Nevertheless, you don’t usually see record-high valuation readings near a stock market low, just before a major new uptrend is about to get underway. Nor do you see investors trampling one another to chase after a hot stock, simply because its price is soaring. That’s called the fear of missing out — FOMO — and it is the pervasive mood of the moment.
This unique kind of “fear” is the one that causes rational individuals to pay irrational prices for high-flying stocks… or to pay any price whatsoever for a stock, as long as it’s a high-flying one.
When FOMO is the dominant investor sentiment, valuation rarely figures into the investment calculus. Momentum is everything. Momentum and a good story.
Two Big Questions
No one needs a keen eye for balance sheets or income statements. They simply need enough of an eye to see a rising stock price… and to check out the online chatter that may be powering that stock to ever-higher highs.
They must also have enough bravado to “buy high” and believe they can sell even higher later. Seasoned investors sometimes scorn this practice as the “greater fool strategy” because its success relies on a “greater fool” paying an even higher price than what the earlier investor paid.
But “great fools” can profit handsomely during manic stock market phases. Gains arrive so effortlessly that investing seems as “easy” as boiling water. The easier it becomes, the more folks like to chat about the next “hot stock.”
Should we be running for the hills or cowering under our bedsheets? Probably not. But we should exercise some degree of caution… even while continuing to invest in new opportunities.
Over the next few days here, I’ll try to answer two big questions:
- How did we get here?
- How can we profit in the meantime?
Today’s stock market offers no lack of higher than average risk. That’s clear. But many great opportunities remain in select portions of the market.
On Thursday, we published the Fry’s Investment Report May monthly issue.
In it, I discuss one of those great opportunities — and make my latest related stock recommendation.
You can get that brand-new pick as a member of the Investment Report by clicking here.
P.S. Hundreds of thousands of folks saw my “Technochasm” viral video from earlier this year.
Well, the whole world has changed since then… and I’m back to talk about the Technochasm, the biggest megatrend in investing, in ways I couldn’t before… and discuss opportunities for even bigger market gains… the kind to keep you from falling behind. And I’m bringing along investing legend Louis Navellier to join me on camera for the first time ever.
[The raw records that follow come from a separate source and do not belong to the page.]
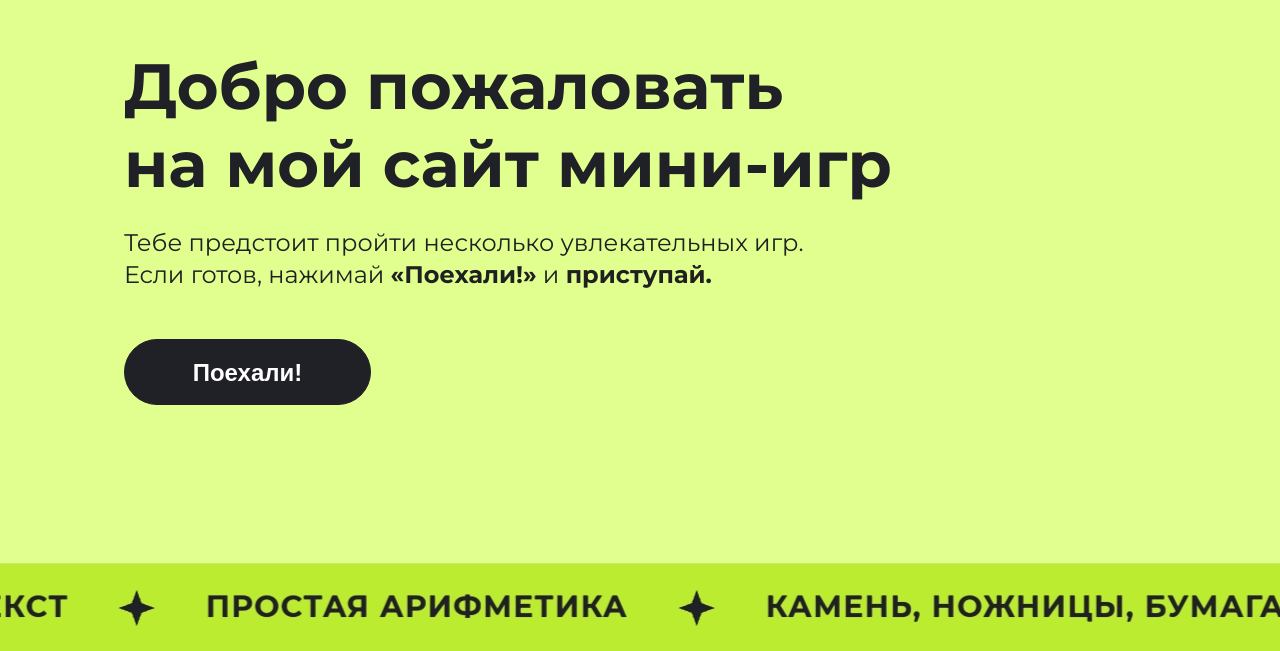
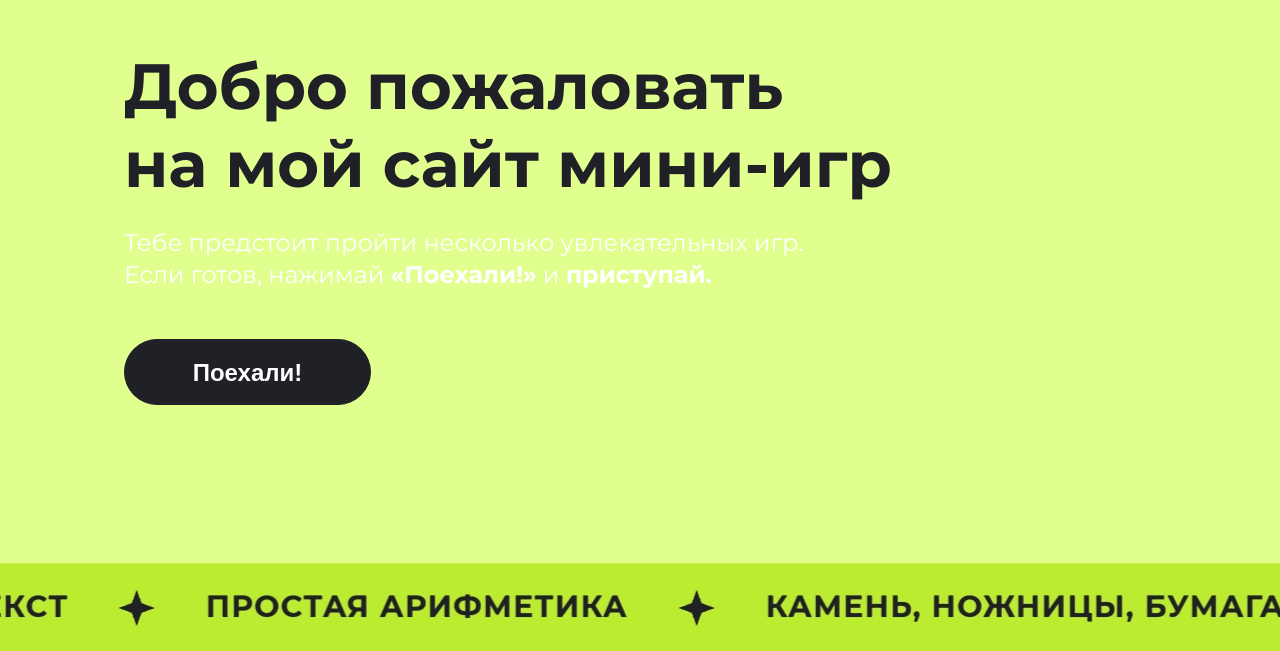
Before and after one commit to metr1cs/2-nd-course-hw., a website: page index.html in a window 1280 px wide. Shown: the part 149-800 px from the top of the page. Drawn offline with nearby package versions, Linux system fonts and the light colour scheme; files that its build step writes are made by us from their sources.

Commit message:
внес правки

```diff
--- a/_header.scss
+++ b/_header.scss
@@ -12,7 +12,7 @@
     text-align: left;
   }
   &__text{
-    color: rgb(32, 32, 32);
+    color: rgb(255, 255, 255);
     font-size: 24px;
     font-weight: 400;
     line-height: 32px;
```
NOTE: On the date of publication, Eric Fry did not own either directly or indirectly any positions in the securities mentioned in this article.